Required work
Return each line below exactly as it reads, and omit any image in it.

[Image comparison data]
Start of Block
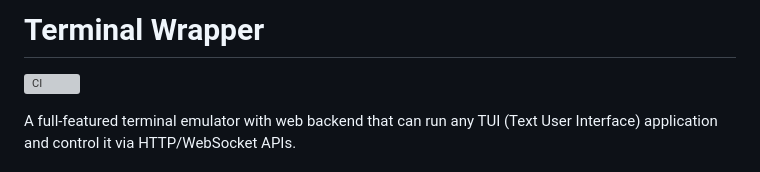
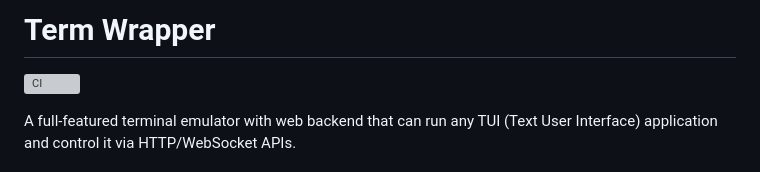
Before and after one commit to rom1504/term-wrapper, a Markdown page: README.md, the part around the change. GitHub-like rendering; grey boxes are pictures that could not be loaded.

Commit message:
docs: Fix README title to 'Term Wrapper'

```diff
--- a/README.md
+++ b/README.md
@@ -1,4 +1,4 @@
-# Terminal Wrapper
+# Term Wrapper
 
 [![CI](https://github.com/rom1504/term-wrapper/workflows/CI/badge.svg)](https://github.com/rom1504/term-wrapper/actions/workflows/ci.yml)
 
```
End of Block
Problem solution
Before and after one commit to rom1504/term-wrapper, a Markdown page: README.md, the part around the change. GitHub-like rendering; grey boxes are pictures that could not be loaded.

Commit message:
docs: Fix README title to 'Term Wrapper'

```diff
--- a/README.md
+++ b/README.md
@@ -1,4 +1,4 @@
-# Terminal Wrapper
+# Term Wrapper
 
 [![CI](https://github.com/rom1504/term-wrapper/workflows/CI/badge.svg)](https://github.com/rom1504/term-wrapper/actions/workflows/ci.yml)
 
```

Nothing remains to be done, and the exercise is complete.